Publication details [#12032]

Economou, Marina, Michael Madianos, Lily Evangelia Peppou, Kyriakos Souliotis, Athanasios Patelakis and Costas Stefanis. 2014. Cognitive social capital and mental illness during economic crisis: A nationwide population-based study in Greece. Social Science & Medicine 100 : 141–147. 7 pp.
Publication type
Article in journal
Publication language
Place, Publisher
Amsterdam: Elsevier


The present study investigates the link between two indices of cognitive social capital; namely interpersonal and institutional trust, and the presence of major depression and generalized anxiety disorder in the Greek population in the light of the ongoing financial crisis. A sample of 2256 respondents took part in a cross-sectional nationwide telephone survey in the time period February–April 2011 (Response Rate = 80.5%). Major depression and generalized anxiety disorder were assessed with the Structured Clinical Interview, while for interpersonal and institutional trust the pertinent questions of the European Social Survey were employed.

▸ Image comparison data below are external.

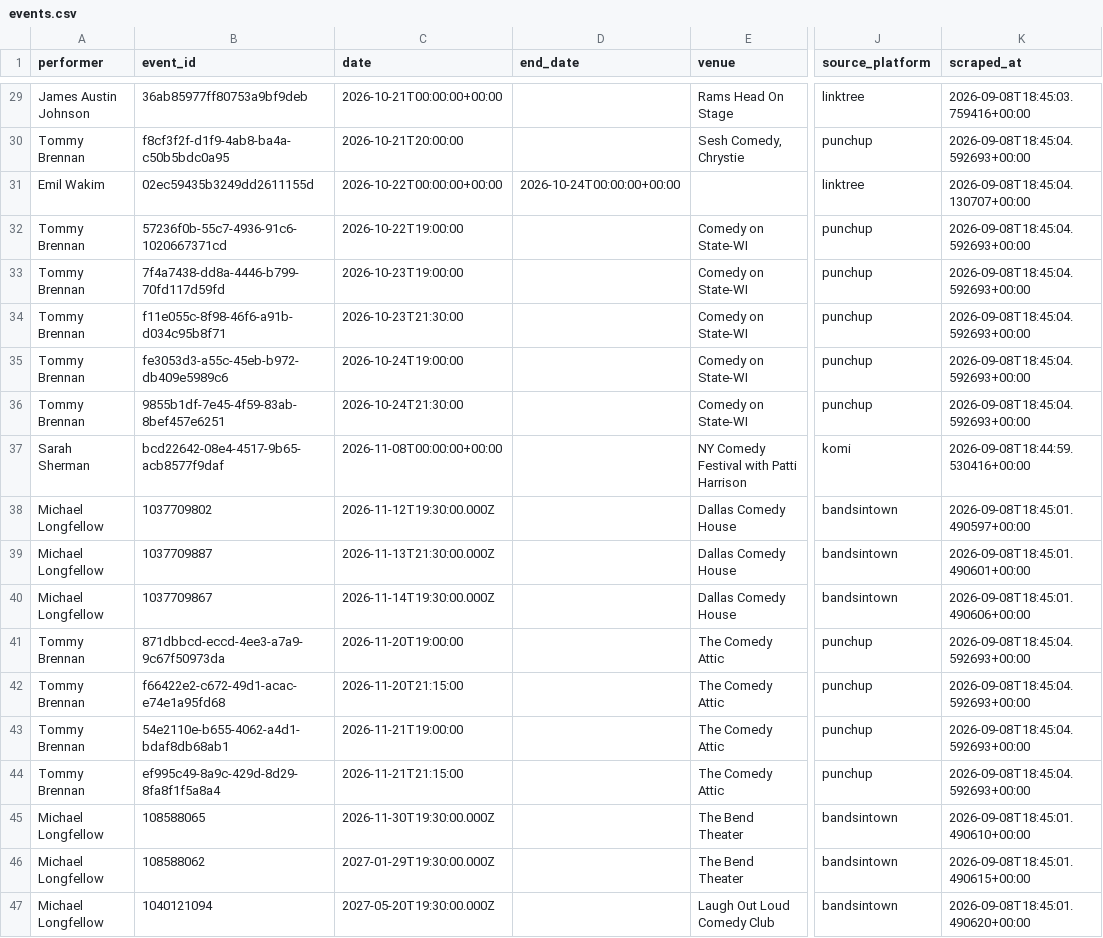
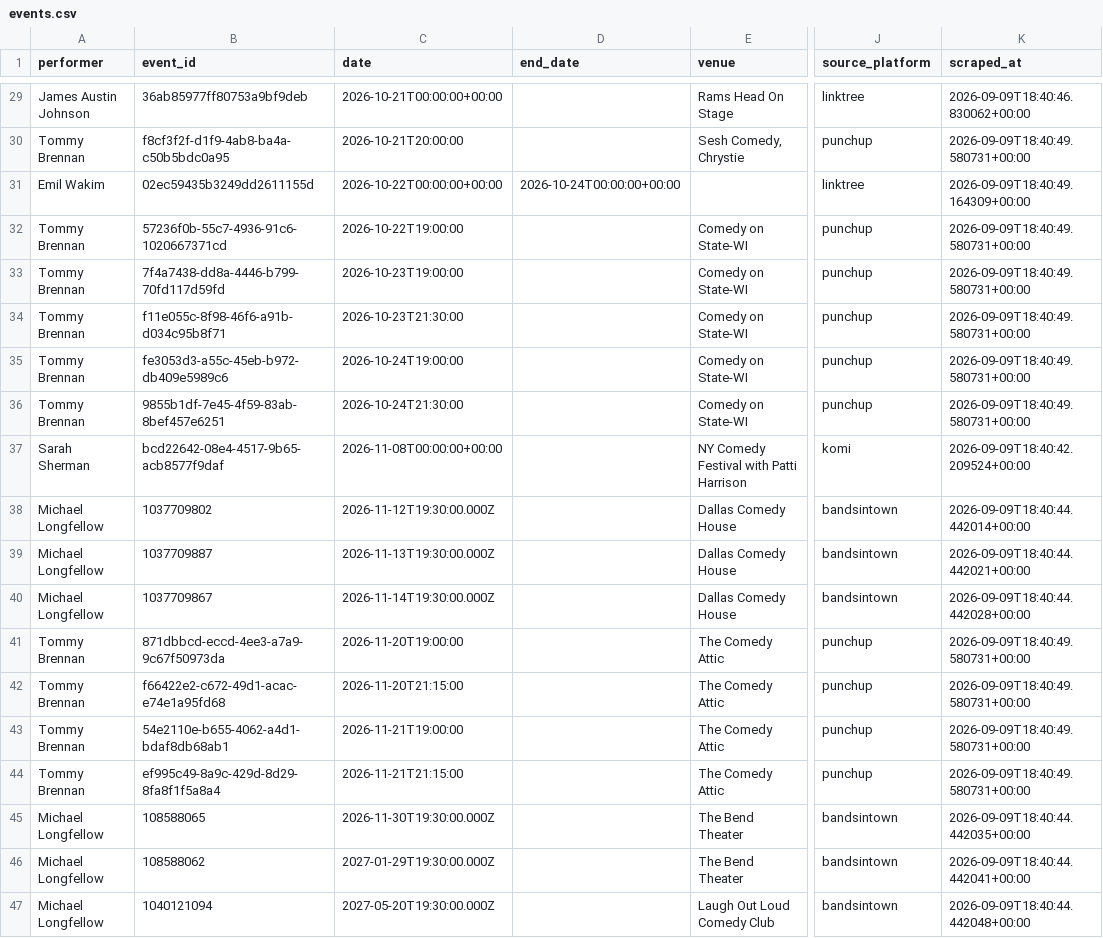
Before and after one commit to p-rallapally/lorne, a CSV file: output/events.csv, drawn as a sheet; only a part is shown, gaps mark what is left out; the diff covers the shown part only; the diff names each change by its address in the sheet, - before the commit and + after, or states it on an @@ line.

```diff
--- a/output/events.csv
+++ b/output/events.csv
-K29 (scraped_at): 2026-09-08T18:45:03.759416+00:00
+K29 (scraped_at): 2026-09-09T18:40:46.830062+00:00
-K30 (scraped_at): 2026-09-08T18:45:04.592693+00:00
+K30 (scraped_at): 2026-09-09T18:40:49.580731+00:00
-K31 (scraped_at): 2026-09-08T18:45:04.130707+00:00
+K31 (scraped_at): 2026-09-09T18:40:49.164309+00:00
-K32:K36 (scraped_at): 2026-09-08T18:45:04.592693+00:00
+K32:K36 (scraped_at): 2026-09-09T18:40:49.580731+00:00
-K37 (scraped_at): 2026-09-08T18:44:59.530416+00:00
+K37 (scraped_at): 2026-09-09T18:40:42.209524+00:00
-K38 (scraped_at): 2026-09-08T18:45:01.490597+00:00
+K38 (scraped_at): 2026-09-09T18:40:44.442014+00:00
-C39 (date): 2026-11-13T21:30:00.000Z
+C39 (date): 2026-11-13T19:30:00.000Z
-K39 (scraped_at): 2026-09-08T18:45:01.490601+00:00
+K39 (scraped_at): 2026-09-09T18:40:44.442021+00:00
-K40 (scraped_at): 2026-09-08T18:45:01.490606+00:00
+K40 (scraped_at): 2026-09-09T18:40:44.442028+00:00
-K41:K44 (scraped_at): 2026-09-08T18:45:04.592693+00:00
+K41:K44 (scraped_at): 2026-09-09T18:40:49.580731+00:00
-K45 (scraped_at): 2026-09-08T18:45:01.490610+00:00
+K45 (scraped_at): 2026-09-09T18:40:44.442035+00:00
-K46 (scraped_at): 2026-09-08T18:45:01.490615+00:00
+K46 (scraped_at): 2026-09-09T18:40:44.442041+00:00
-K47 (scraped_at): 2026-09-08T18:45:01.490620+00:00
+K47 (scraped_at): 2026-09-09T18:40:44.442048+00:00
```
Also changed, not shown: 27 edited cells elsewhere in this file, 1 other file.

Socio-demographic variables were also included in the research , while participants' degree of financial strain was assessed through the Index of Personal Economic Distress. Both interpersonal and institutional trust were found to be considered protective factors against the presence of major depression, but not against generalized anxiety disorder for people experiencing low economic hardship. Nonetheless, in people experiencing high financial strain, interpersonal and institutional trust were not found to bear any association with the presence of the two disorders. The results of our study show that the effect of social capital on mental health is not uniform, as evident by the different pattern of results for the two disorders. Furthermore, cognitive social capital no longer exerts its protective influence on mental health, if individuals experience high economic distress. As a corollary of this, interventions aiming at mitigating the mental health effects of economic downturns cannot rely solely on the enhancement of social capital, but also on alleviating economic burden.